How McCain Supporters Skewed the Democratic Primary Results
In the aftermath of the Democrats’ huge primary, which broke a 36-year-old turnout record, the media was full of speculation about whether the results had been tainted by Republicans encouraged by Rush Limbaugh to vote in the Democratic primary for the candidate they hoped would be weakest in the general election.
To test this question, we surveyed 2,500 voters, half of whom had never participated in a primary until 2008 and the other half voters who participated in previous Republican primaries but this year voted in the Democratic primary. We asked them whom they support now, and whether their feelings have changed since the March primary. We also sought their feelings about the presidential campaign and about issues of concern to Texas.

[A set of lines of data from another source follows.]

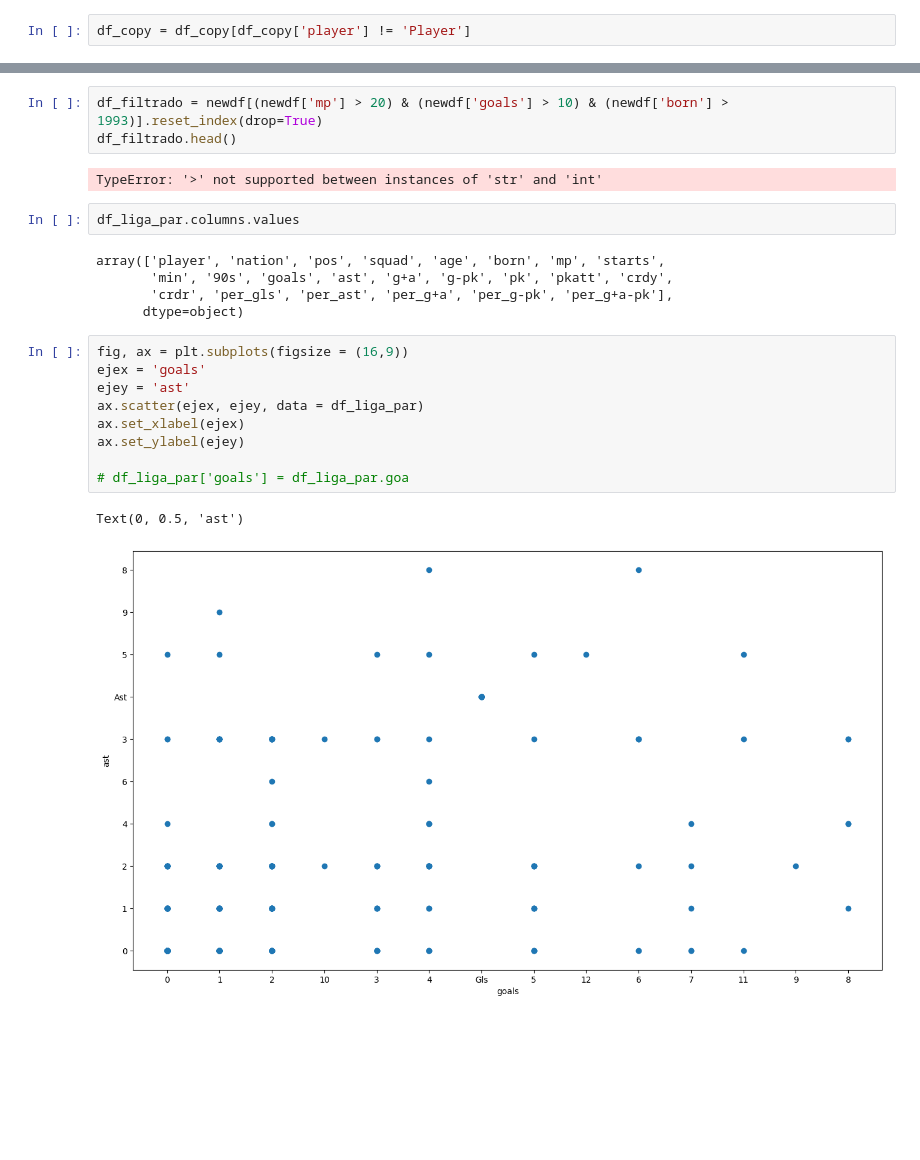
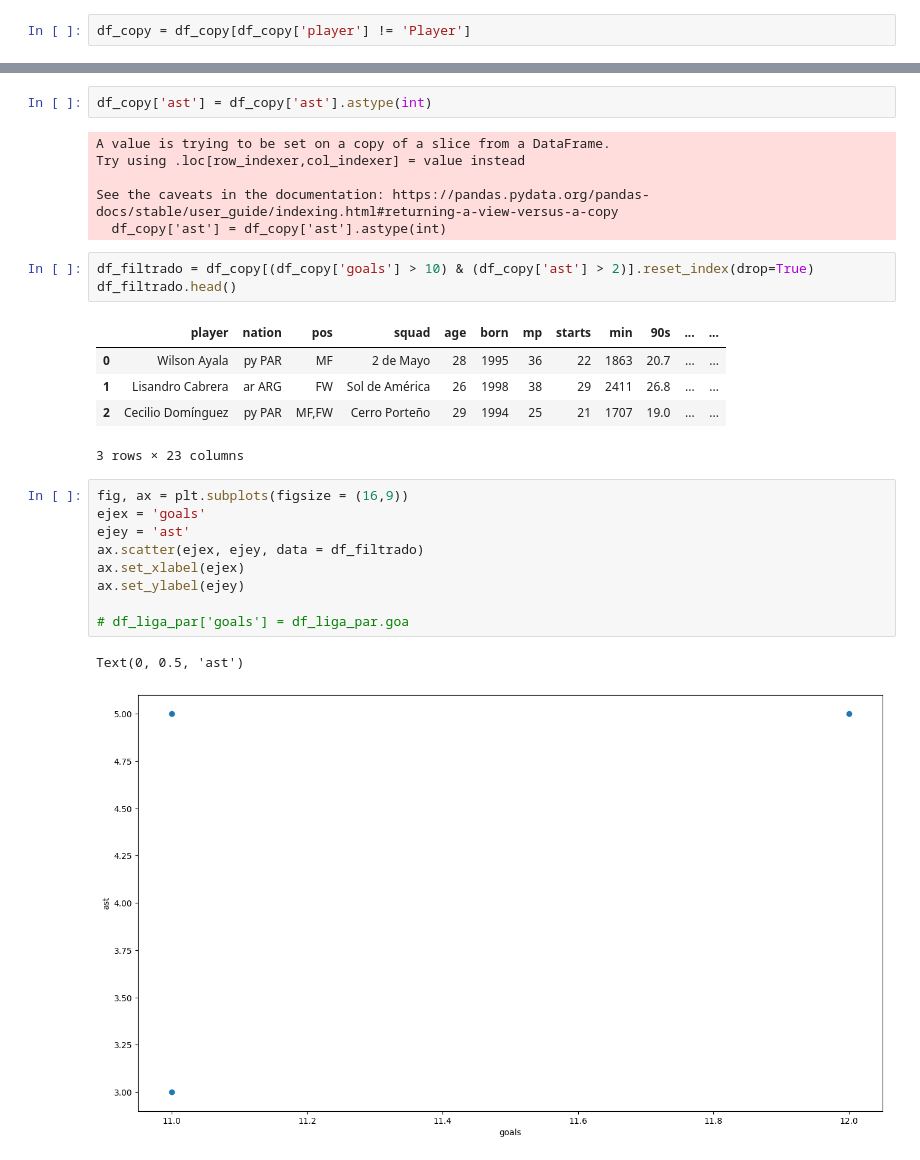
Before and after one commit to axelbol/football-analysis, a Jupyter notebook: twitter_content.ipynb, the cells around one changed output, grey strips where cells are left out. Cells and saved outputs as stored; diff of their text form; blank space fills up the shorter version.

Commit message:
scatter plot for goals & ast

```diff
--- a/twitter_content.ipynb
+++ b/twitter_content.ipynb
@@ -243,24 +218,29 @@ ValueError: invalid literal for int() with base 10: 'Gls'
+# %%
+df_copy['ast'] = df_copy['ast'].astype(int)
+# %% [output]
+A value is trying to be set on a copy of a slice from a DataFrame.
+Try using .loc[row_indexer,col_indexer] = value instead
+
+See the caveats in the documentation: https://pandas.pydata.org/pandas-docs/stable/user_guide/indexing.html#returning-a-view-versus-a-copy
+  df_copy['ast'] = df_copy['ast'].astype(int)
 # %%
-df_filtrado = newdf[(newdf['mp'] > 20) & (newdf['goals'] > 10) & (newdf['born'] > 1993)].reset_index(drop=True)
+df_filtrado = df_copy[(df_copy['goals'] > 10) & (df_copy['ast'] > 2)].reset_index(drop=True)
 df_filtrado.head()
 # %% [output]
+|  | player | nation | pos | squad | age | born | mp | starts | min | 90s | ... | ... |
+| 0 | Wilson Ayala | py PAR | MF | 2 de Mayo | 28 | 1995 | 36 | 22 | 1863 | 20.7 | ... | ... |
+| 1 | Lisandro Cabrera | ar ARG | FW | Sol de América | 26 | 1998 | 38 | 29 | 2411 | 26.8 | ... | ... |
+| 2 | Cecilio Domínguez | py PAR | MF,FW | Cerro Porteño | 29 | 1994 | 25 | 21 | 1707 | 19.0 | ... | ... |
-TypeError: '>' not supported between instances of 'str' and 'int'
+3 rows × 23 columns
-# %%
-df_liga_par.columns.values
-# %% [output]
-array(['player', 'nation', 'pos', 'squad', 'age', 'born', 'mp', 'starts',
-       'min', '90s', 'goals', 'ast', 'g+a', 'g-pk', 'pk', 'pkatt', 'crdy',
-       'crdr', 'per_gls', 'per_ast', 'per_g+a', 'per_g-pk', 'per_g+a-pk'],
-      dtype=object)
 # %%
 fig, ax = plt.subplots(figsize = (16,9))
 ejex = 'goals'
 ejey = 'ast'
-ax.scatter(ejex, ejey, data = df_liga_par)
+ax.scatter(ejex, ejey, data = df_filtrado)
 ax.set_xlabel(ejex)
 ax.set_ylabel(ejey)
 
 # df_liga_par['goals'] = df_liga_par.goa
 # %% [output]
 Text(0, 0.5, 'ast')
-[figure, old version]
+[figure, new version]
```
Also changed, not shown: parts of 7 cells of this notebook.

First-time primary voters and crossover Republicans (those who had previously voted with the GOP) surveyed by the Observer between May 8 and May 19 preferred Barack Obama over Hillary Clinton by small margins. But John McCain also claimed a significant share, and about one of seven remained undecided.
McCain supporters, our poll revealed, made up 9.4 percent of the total vote in the Texas Democratic primary. Clinton’s margin of victory was only 3.5 percent. (The poll has a margin of error of 2.7 percent.) We can’t say that the McCain ringers in the Democratic primary changed the outcome, because we don’t know for whom they actually voted in March. But it is clearly possible.
Who supported McCain? About a third of the crossover Republicans said they will vote for the GOP presidential nominee, and four out of five of those said they supported McCain at the time of their vote in the Democratic primary.Surprisingly, almost 14 percent of the new primary voters said they support McCain, and the vast majority of those said they supported him at the time they voted in the Democratic primary. Forty percent of these voters had never voted in a general election.
Age appeared to be the biggest factor on the Democratic side, with voters 55 and over more likely to support Clinton, and younger voters leaning toward Obama. Voters between 34 and 44 were Obama’s strongest group.
The poll also revealed that about a quarter of Texas’ new primary voters couldn’t name any important state issues. Almost half of the new primary voters and over a third of the Republican crossovers said the economy was an issue for them, and transportation and highways were identified by about one in five of both new primary voters and Republican crossovers. Immigration was also a significant issue, especially among the crossovers.
Leland Beatty is a Democratic campaign-targeting consultant. His Web site is www.findyourvoters.com